In celebration of Mardi Gras people wear masks and lavish costumes. There are no set rules for how a Mardi Gras costume should look, but many costumes are a nod to the French roots of Mardi Gras. It’s not uncommon to see people dressed as French royals or aristocrats from the 1600’s and 1700’s. Costume balls are common in celebration of Mardi Gras, as are masquerade balls that allow partygoers to be hidden while they indulge on delicious food, alcohol, and other tawdry behavior!

Although many choose to dress as French royals, many more have one simple rule for Mardi Gras costumes—make them extravagant! From peacocks to jazz legends, priests and feather-adorned showgirls, Mardi Gras costumes have become one of the celebration’s biggest attractions. Many Mardi Gras costumes are a blend of the rich culture in New Orleans. Costumes often embrace French, Caribbean and African cultures to make colorful and ornate Mardi Gras costumes.

Mardi Gras marching bands play through the streets of New Orleans often dressed as lavishly as the partygoers.
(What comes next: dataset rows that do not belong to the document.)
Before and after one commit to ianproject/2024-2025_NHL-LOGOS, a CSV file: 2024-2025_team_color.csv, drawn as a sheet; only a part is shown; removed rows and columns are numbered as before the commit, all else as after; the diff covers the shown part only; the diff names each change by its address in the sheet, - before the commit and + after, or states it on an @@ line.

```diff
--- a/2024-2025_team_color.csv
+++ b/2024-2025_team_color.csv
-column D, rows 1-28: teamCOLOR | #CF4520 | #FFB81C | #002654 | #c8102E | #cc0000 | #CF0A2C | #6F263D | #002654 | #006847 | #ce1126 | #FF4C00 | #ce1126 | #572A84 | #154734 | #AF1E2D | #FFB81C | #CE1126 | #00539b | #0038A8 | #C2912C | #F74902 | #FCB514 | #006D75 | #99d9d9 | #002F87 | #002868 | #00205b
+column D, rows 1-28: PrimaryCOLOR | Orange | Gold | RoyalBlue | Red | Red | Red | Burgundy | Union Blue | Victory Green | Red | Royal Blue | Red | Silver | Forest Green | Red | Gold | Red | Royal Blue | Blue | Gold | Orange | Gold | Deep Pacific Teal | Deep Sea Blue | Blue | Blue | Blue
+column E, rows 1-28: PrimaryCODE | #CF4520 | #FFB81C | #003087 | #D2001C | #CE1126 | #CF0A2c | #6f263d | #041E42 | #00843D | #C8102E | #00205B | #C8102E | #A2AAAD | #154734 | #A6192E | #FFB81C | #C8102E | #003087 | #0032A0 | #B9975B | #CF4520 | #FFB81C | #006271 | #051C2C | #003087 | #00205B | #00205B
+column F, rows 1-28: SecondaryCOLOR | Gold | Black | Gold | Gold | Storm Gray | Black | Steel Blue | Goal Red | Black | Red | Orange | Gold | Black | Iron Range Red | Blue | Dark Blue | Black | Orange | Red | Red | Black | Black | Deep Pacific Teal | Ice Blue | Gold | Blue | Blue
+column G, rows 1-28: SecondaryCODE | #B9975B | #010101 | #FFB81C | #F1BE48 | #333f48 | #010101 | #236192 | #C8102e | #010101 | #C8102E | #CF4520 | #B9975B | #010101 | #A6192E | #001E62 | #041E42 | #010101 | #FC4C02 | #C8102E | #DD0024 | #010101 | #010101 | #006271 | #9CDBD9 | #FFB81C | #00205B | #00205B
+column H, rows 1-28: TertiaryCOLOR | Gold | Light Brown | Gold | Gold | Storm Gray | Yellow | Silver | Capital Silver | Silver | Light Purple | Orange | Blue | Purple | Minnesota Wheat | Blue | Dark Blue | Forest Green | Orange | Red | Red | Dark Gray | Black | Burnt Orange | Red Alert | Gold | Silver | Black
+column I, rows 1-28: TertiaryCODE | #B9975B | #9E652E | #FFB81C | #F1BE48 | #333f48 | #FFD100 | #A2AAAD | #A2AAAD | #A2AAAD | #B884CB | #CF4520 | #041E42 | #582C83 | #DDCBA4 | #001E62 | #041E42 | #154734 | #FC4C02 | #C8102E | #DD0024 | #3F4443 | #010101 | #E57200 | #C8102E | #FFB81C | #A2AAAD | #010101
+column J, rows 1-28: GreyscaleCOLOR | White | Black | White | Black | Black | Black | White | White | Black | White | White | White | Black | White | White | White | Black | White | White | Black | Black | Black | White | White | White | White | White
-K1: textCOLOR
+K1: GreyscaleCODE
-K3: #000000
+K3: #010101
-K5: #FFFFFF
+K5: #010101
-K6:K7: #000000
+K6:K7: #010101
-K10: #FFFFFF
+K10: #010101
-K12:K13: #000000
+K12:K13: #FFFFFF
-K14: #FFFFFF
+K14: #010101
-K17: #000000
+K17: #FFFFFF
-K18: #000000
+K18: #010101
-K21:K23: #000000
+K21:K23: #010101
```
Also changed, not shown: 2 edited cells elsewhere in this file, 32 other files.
The morning of the Mardi Gras parade, jazz musicians in elaborate costumes wake the city of New Orleans up with music. Thousands of people come to the Mardi Gras parade dressed in equally impressive costumes. Between the parade and onlookers, very few people are without their Mardi Gras costumes.

The beads that have become a common fixture at Mardi Gras celebrations across America give revelers yet another reason to choose at least one outrageous costume. However, since the festivities last several days and often include dozens of parties and costume balls, many partiers choose more than one Mardi Gras costume. The more elaborate and eye-catching the costume, the more beads and doubloons (gold coins) available to you!

Not your Typical Valentine’s Day

These days, we pretty much know what to expect on Valentine’s Day. Flowers, cards, chocolates – the usual. Or is it? This hasn’t always been the V-day drill. Other times and other countries have practiced traditions that may raise eyebrows today.

In France, heart day used to include a custom called “drawing for.” Unmarried people of all ages would file into houses that were facing each other, and then they’d “window shop” from across the alleyway. They’d call out to each other and choose a partner before pairing off. If a guy didn’t find his date particularly engaging, he’d dump her and find something else to do. Later that night, the jaded girls would gather around a bonfire and nurse their wounded egos together. They’d burn images of their exes and yell insults at them.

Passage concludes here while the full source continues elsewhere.